## Task brief
Word for word, restate the records that appear below.

[The records Boundary: Start]

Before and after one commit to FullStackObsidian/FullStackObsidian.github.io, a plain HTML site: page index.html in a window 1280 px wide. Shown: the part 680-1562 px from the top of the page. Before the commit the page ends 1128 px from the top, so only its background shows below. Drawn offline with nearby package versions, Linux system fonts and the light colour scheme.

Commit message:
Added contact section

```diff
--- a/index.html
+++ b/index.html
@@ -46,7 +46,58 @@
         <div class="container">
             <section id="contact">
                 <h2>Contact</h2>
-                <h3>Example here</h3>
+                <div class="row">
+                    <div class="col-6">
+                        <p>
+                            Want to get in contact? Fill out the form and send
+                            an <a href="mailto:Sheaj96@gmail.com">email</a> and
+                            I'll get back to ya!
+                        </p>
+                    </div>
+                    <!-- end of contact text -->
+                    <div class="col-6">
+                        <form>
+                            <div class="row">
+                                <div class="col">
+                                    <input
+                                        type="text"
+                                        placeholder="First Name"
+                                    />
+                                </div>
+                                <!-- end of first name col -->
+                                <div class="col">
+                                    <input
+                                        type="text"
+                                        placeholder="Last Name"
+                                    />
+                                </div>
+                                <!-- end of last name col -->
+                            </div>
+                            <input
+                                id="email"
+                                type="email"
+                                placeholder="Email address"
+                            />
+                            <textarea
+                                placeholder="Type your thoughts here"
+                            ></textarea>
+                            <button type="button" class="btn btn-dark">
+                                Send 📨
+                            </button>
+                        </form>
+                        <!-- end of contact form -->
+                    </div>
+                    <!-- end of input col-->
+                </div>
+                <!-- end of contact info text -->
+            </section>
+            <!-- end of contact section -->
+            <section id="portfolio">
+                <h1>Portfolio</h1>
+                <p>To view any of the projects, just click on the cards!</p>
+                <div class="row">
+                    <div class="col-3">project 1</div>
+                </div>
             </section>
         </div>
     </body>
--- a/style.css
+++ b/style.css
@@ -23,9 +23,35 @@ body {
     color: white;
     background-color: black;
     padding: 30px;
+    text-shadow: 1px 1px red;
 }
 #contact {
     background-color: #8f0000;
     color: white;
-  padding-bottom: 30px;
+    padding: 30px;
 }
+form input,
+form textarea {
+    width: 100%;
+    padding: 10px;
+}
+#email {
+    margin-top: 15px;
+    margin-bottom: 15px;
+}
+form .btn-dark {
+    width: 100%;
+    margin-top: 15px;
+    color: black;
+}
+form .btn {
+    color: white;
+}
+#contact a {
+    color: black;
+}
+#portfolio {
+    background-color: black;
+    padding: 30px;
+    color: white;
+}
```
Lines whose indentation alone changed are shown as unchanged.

[The records Boundary: End]

## Task answer
Before and after one commit to FullStackObsidian/FullStackObsidian.github.io, a plain HTML site: page index.html in a window 1280 px wide. Shown: the part 680-1562 px from the top of the page. Before the commit the page ends 1128 px from the top, so only its background shows below. Drawn offline with nearby package versions, Linux system fonts and the light colour scheme.

Commit message:
Added contact section

```diff
--- a/index.html
+++ b/index.html
@@ -46,7 +46,58 @@
         <div class="container">
             <section id="contact">
                 <h2>Contact</h2>
-                <h3>Example here</h3>
+                <div class="row">
+                    <div class="col-6">
+                        <p>
+                            Want to get in contact? Fill out the form and send
+                            an <a href="mailto:Sheaj96@gmail.com">email</a> and
+                            I'll get back to ya!
+                        </p>
+                    </div>
+                    <!-- end of contact text -->
+                    <div class="col-6">
+                        <form>
+                            <div class="row">
+                                <div class="col">
+                                    <input
+                                        type="text"
+                                        placeholder="First Name"
+                                    />
+                                </div>
+                                <!-- end of first name col -->
+                                <div class="col">
+                                    <input
+                                        type="text"
+                                        placeholder="Last Name"
+                                    />
+                                </div>
+                                <!-- end of last name col -->
+                            </div>
+                            <input
+                                id="email"
+                                type="email"
+                                placeholder="Email address"
+                            />
+                            <textarea
+                                placeholder="Type your thoughts here"
+                            ></textarea>
+                            <button type="button" class="btn btn-dark">
+                                Send 📨
+                            </button>
+                        </form>
+                        <!-- end of contact form -->
+                    </div>
+                    <!-- end of input col-->
+                </div>
+                <!-- end of contact info text -->
+            </section>
+            <!-- end of contact section -->
+            <section id="portfolio">
+                <h1>Portfolio</h1>
+                <p>To view any of the projects, just click on the cards!</p>
+                <div class="row">
+                    <div class="col-3">project 1</div>
+                </div>
             </section>
         </div>
     </body>
--- a/style.css
+++ b/style.css
@@ -23,9 +23,35 @@ body {
     color: white;
     background-color: black;
     padding: 30px;
+    text-shadow: 1px 1px red;
 }
 #contact {
     background-color: #8f0000;
     color: white;
-  padding-bottom: 30px;
+    padding: 30px;
 }
+form input,
+form textarea {
+    width: 100%;
+    padding: 10px;
+}
+#email {
+    margin-top: 15px;
+    margin-bottom: 15px;
+}
+form .btn-dark {
+    width: 100%;
+    margin-top: 15px;
+    color: black;
+}
+form .btn {
+    color: white;
+}
+#contact a {
+    color: black;
+}
+#portfolio {
+    background-color: black;
+    padding: 30px;
+    color: white;
+}
```
Lines whose indentation alone changed are shown as unchanged.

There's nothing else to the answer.